**EXERCISE DESCRIPTION**:
Filter the data for "term" and copy matching lines.

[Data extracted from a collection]
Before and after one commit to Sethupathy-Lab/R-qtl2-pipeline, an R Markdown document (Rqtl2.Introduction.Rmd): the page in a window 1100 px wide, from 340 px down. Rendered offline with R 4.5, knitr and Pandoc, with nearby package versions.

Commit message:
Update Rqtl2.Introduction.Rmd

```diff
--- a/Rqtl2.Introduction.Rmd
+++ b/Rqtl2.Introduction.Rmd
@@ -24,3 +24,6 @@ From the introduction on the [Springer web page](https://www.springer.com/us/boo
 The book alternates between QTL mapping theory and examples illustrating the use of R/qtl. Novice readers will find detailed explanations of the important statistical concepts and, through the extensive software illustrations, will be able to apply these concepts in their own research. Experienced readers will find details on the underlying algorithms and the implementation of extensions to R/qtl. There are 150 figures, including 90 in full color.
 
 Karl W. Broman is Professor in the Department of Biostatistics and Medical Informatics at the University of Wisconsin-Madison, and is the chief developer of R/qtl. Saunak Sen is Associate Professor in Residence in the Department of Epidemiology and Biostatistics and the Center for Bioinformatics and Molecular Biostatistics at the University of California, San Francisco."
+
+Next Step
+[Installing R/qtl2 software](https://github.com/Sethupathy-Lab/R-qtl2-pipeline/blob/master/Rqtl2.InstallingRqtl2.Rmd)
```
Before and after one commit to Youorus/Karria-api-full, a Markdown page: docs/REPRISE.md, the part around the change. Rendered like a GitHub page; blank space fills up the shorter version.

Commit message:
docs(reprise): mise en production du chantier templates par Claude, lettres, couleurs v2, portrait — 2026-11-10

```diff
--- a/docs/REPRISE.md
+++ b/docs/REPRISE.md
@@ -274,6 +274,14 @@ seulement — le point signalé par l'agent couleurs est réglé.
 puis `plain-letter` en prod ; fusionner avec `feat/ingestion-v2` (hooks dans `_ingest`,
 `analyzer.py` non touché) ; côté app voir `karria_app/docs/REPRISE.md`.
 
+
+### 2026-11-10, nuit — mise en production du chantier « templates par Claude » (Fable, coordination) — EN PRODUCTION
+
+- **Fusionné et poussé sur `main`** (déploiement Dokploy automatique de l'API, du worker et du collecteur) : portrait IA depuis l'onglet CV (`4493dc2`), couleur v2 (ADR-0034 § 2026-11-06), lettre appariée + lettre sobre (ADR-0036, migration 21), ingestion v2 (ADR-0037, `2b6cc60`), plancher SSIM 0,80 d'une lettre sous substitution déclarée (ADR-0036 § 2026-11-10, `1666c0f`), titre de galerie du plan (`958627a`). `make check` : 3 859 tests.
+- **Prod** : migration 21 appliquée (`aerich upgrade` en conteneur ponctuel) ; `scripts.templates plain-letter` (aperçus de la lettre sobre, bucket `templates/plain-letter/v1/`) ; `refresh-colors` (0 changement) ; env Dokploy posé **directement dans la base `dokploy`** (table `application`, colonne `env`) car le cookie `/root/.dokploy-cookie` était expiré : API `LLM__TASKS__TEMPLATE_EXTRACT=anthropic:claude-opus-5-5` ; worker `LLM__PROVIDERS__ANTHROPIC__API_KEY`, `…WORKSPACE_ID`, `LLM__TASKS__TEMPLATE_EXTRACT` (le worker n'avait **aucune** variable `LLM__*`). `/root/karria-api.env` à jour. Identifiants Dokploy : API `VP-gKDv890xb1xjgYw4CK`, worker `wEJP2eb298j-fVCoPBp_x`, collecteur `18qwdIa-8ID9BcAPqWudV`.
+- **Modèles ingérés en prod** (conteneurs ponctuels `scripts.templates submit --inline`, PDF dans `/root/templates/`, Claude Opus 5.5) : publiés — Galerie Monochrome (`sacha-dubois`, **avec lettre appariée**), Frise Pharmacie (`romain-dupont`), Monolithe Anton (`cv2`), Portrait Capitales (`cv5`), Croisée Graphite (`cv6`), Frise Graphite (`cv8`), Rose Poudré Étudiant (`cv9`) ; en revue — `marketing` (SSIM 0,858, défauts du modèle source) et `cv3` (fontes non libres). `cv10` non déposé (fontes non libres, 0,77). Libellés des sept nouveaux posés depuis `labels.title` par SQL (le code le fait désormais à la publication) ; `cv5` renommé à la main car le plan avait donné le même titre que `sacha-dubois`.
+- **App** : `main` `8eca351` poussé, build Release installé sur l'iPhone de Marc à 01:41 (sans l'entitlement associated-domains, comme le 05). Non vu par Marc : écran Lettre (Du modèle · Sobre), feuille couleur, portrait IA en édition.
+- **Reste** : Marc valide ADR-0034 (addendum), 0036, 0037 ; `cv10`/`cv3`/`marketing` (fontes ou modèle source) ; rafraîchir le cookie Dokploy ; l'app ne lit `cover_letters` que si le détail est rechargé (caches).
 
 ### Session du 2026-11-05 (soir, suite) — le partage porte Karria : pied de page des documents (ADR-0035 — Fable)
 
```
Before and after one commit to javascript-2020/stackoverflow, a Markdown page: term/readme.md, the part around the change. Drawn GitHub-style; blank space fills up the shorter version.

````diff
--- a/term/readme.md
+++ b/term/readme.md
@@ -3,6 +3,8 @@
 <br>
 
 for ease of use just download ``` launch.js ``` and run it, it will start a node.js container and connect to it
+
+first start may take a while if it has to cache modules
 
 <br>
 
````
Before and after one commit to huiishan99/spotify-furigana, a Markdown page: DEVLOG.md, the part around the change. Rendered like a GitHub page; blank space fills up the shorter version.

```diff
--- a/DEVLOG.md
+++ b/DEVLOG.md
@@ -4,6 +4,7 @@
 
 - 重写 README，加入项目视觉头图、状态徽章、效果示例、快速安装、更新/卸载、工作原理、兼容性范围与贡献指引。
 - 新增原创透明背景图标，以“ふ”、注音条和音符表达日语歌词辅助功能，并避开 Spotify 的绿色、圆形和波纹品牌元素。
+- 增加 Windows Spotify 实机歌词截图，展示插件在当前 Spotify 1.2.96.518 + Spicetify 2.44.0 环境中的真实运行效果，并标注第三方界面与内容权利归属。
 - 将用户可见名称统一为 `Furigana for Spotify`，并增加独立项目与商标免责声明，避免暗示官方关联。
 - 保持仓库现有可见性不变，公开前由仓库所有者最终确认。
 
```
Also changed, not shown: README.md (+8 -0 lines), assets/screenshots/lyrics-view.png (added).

**SOLUTION TO THIS PROBLEM**:
Before and after one commit to javascript-2020/stackoverflow, a Markdown page: term/readme.md, the part around the change. Drawn GitHub-style; blank space fills up the shorter version.
--- a/term/readme.md
+++ b/term/readme.md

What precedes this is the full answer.